Finally, the moment we’ve all been waiting for… Tomorrow we will have a meet at the regularly scheduled time and location. If we’re lucky the weather will be nice next week and we can resume regular meets! I’ve personally missed hanging with the crew and eating chipotle, and I’ve also missed being outside without five layers of clothing on to protect me from the Arctic blasts we’ve been having.
We hope to see you there! If you have any questions about the meet details check the location page.
It’s almost time for meet season once again! I hope you’ve made good progress on your winter project, I know I haven’t. Be on the lookout for announcements regarding Thursday meets in the near future depending on weather and soon enough (probably no later than the beginning of April) we’ll be back to your regularly scheduled programming!
The meet is now in winter mode! We will now meet on the first Thursday of the month until it gets nicer outside, probably in April. We will post the meetup plans on the facebook page and probably vortex so follow us there for the most up to date information. We occasionally meet for chipotle, burgers or other tasty foods to avoid freezing outside. We look forward to seeing you there as well as to the warmer weather so we can have have normal meets once again!
Once upon a time, motor racing was one of the most dangerous activities you could voluntarily participate in. If you were a racing driver between about 1950 and 1970, you stood a pretty good chance of dying in an accident. Case in point – out of the 43 drivers that participated in the 1969 Formula 1 World Championship, 10 (yes, 10!) would die in accidents before the end of the season.
In an accident, you would have likely been killed after suffering, say, blunt-force trauma, a skull fracture, broken neck or burns from fire. Racing cars during this era were designed to be as strong as possible. However, the safety of its driver was not highly considered in the design. The extreme forces that are imparted during a high-speed accident could not be absorbed by the car, meaning that the driver was subjected to them. And, with the lack of safety equipment in these cars, drivers were being severely injured or killed at alarming rates.
Today, racing cars are designed to intentionally disintegrate when involved in an accident. This disintegration allows energy from the accident to be dissipated. Meanwhile, the driver is protected by a survival cell, be it a full roll cage or carbon fibre “tub” that is prevalent in single-seaters. The driver also has much more advanced and effective safety equipment at his or her disposal. With this progress, a racing driver has a high probability of walking away from an accident that would have been fatal in previous decades.
One specific type of device that I outline here probably has made a bigger impact to racing safety than anything else before it, active or passive – devices which protect the head and neck from injury.
In a racing car, your upper body is strapped tightly to the seat with a 5 or 6-point harness. However, with few exceptions, most drivers in the 20th century did not adequately protect their head and neck. In accidents where the rate of deceleration is abrupt, the head whips forward. This force are magnified even more due to the driver’s helmet increasing the weight of the head. Meanwhile, the rest of the body is restrained by the safety harness. The neck muscles, even in the strongest athletes, aren’t designed to absorb the forces that sudden deceleration can impart in a high-speed accident. Cervical injuries, skull fractures or death were highly likely to occur as a result.

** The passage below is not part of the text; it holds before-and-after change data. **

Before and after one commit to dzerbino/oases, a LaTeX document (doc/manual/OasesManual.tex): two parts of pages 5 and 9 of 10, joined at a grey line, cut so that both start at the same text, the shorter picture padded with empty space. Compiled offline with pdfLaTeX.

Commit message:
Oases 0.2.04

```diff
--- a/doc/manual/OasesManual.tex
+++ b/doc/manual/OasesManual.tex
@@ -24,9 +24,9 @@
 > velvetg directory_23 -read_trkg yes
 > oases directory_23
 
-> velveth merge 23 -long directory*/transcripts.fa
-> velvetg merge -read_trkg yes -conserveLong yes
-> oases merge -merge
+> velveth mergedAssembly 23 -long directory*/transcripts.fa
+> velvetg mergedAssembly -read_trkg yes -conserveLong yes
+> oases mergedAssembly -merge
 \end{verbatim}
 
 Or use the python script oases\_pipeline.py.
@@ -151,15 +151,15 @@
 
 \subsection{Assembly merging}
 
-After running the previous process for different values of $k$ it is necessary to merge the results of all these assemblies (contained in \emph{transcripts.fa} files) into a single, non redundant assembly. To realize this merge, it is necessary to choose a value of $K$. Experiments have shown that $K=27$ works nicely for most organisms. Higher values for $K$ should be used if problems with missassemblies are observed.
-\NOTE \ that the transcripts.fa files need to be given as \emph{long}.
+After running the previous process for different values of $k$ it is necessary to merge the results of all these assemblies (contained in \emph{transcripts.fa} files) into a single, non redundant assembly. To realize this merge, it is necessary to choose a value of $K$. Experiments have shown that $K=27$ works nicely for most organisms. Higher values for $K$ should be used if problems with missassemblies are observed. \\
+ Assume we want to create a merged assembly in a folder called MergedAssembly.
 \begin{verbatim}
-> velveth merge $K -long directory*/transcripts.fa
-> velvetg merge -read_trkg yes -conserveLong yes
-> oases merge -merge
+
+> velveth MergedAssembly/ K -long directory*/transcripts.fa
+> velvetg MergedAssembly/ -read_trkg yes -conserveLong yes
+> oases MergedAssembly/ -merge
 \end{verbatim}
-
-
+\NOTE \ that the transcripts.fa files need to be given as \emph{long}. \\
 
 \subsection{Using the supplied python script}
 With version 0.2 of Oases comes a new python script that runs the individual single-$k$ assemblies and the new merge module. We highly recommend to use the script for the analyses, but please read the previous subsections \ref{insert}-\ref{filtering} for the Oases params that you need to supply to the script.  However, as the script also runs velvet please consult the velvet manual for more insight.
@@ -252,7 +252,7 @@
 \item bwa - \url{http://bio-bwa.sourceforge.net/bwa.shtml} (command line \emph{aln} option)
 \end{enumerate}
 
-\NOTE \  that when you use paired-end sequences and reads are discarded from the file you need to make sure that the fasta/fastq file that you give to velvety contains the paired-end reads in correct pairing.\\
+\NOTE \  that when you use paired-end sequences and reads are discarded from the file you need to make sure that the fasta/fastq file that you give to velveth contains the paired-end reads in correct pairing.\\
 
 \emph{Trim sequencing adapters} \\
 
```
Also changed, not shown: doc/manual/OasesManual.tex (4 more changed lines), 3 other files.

The basilar skull fracture would become well-known as a nearly 100% guaranteed cause of death in a racing accident in the 1990s and early 2000s. With the sudden forward motion of the unrestrained head and neck, blood supply to the brain would be cut along with fractures to the base of the skull occurring. With very, very few exceptions (Ernie Irvan in a Michigan NASCAR race in 1994 and Stan Smith in a NASCAR race in 1993), it was curtains you suffered this type of injury.
Here’s an example of a driver killed by a basilar skull fracture. This video was taken from the 1994 Formula 1 San Marino Grand Prix in Italy. This race is well known for the death of Ayrton Senna on May 1st, but the previous day, Roland Ratzenberger of Austria was killed during a practice session. His front wing became lodged under the front wheels of his car, sending him off track at almost 190mph, head-on into a concrete wall. It is very clear that he suffered severe injuries and was killed on impact with the wall (WARNING: POTENTIALLY GRAPHIC VIDEO).
Later, NASCAR drivers Kenny Irwin, Tony Roper, Adam Petty and Dale Earnhardt would be killed by the same injury. The death of Earnhardt, especially, started the movement for the use of head and neck restraints in racing cars.
Today’s head and neck restraint devices work in a simple manner. The device is attached to the helmet with tethers, then secured to the body of the driver, most likely with the shoulder straps of the car’s safety harnesses. When involved in an accident, instead of the head and neck whipping forward uncontrollably, the device limits this movement. More importantly, the head is kept in line with the neck, which reduces the chance of a skull fracture or neck injury, while not restricting its movement as the car decelerates. As a result, the majority of energy that would have been absorbed by the driver’s neck muscles is transferred to the device itself and the rest of the body.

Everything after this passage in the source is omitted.